- EXERCISE OBJECTIVE
Filter the records for lines holding the string "albumArtists".

▽

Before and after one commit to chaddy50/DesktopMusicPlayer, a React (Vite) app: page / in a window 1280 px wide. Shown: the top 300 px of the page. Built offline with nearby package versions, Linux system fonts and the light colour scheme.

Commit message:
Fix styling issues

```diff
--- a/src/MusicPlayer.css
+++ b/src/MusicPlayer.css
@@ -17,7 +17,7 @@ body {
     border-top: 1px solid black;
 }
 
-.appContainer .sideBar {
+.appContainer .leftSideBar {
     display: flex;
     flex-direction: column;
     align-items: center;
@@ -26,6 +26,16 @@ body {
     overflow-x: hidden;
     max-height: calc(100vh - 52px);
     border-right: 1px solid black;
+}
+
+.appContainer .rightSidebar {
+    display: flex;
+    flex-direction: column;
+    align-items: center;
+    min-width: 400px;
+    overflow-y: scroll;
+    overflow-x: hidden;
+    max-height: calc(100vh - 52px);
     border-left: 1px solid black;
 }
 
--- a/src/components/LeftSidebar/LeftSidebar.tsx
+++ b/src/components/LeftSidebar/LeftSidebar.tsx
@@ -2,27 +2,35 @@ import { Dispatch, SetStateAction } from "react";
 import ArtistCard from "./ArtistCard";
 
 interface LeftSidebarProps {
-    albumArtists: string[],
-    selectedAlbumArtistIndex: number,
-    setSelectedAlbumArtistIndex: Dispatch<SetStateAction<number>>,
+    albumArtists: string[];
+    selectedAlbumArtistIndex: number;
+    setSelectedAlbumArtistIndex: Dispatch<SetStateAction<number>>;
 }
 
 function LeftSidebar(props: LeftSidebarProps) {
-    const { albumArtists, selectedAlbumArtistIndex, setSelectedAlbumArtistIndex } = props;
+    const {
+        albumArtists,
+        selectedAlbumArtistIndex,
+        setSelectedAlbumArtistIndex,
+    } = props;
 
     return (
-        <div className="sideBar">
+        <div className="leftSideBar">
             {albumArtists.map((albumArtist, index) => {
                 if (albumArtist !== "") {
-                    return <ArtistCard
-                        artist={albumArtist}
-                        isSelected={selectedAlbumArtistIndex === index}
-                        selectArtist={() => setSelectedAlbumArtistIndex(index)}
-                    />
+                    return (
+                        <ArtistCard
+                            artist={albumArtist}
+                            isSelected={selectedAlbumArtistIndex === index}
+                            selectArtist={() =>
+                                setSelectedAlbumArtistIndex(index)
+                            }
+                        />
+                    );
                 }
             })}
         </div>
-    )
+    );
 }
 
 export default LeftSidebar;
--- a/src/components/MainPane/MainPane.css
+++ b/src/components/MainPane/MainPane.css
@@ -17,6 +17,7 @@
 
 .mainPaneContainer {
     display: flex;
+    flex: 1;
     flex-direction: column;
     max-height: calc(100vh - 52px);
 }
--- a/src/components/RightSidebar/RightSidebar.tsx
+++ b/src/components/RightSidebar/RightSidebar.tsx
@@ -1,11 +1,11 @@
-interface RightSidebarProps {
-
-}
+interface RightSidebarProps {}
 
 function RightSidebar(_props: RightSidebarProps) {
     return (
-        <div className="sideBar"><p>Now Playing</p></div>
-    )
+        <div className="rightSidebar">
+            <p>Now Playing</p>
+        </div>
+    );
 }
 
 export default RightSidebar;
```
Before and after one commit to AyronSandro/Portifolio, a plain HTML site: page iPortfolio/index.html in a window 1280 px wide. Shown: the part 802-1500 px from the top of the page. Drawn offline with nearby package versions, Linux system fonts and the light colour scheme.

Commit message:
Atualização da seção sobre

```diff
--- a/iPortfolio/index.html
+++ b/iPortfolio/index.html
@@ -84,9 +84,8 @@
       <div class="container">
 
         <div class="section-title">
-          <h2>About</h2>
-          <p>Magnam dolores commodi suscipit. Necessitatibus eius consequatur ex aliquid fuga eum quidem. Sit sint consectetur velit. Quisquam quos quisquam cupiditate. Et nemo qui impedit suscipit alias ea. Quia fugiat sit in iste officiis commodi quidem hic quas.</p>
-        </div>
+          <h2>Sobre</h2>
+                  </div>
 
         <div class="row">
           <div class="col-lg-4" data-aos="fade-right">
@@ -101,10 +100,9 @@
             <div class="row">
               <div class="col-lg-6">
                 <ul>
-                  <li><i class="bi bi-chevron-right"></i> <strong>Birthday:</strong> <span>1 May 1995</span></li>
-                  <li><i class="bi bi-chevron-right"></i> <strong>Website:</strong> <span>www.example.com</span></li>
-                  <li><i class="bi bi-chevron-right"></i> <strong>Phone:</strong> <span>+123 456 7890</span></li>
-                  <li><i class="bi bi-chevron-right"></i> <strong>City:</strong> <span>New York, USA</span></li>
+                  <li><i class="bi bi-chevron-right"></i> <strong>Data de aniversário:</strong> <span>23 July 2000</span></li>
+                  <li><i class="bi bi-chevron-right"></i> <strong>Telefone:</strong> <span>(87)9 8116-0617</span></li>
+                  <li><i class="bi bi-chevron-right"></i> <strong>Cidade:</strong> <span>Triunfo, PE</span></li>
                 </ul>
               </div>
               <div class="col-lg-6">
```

△

- REPLY TO THE EXERCISE
-    albumArtists: string[],
+    albumArtists: string[];
-    const { albumArtists, selectedAlbumArtistIndex, setSelectedAlbumArtistIndex } = props;
+        albumArtists,
             {albumArtists.map((albumArtist, index) => {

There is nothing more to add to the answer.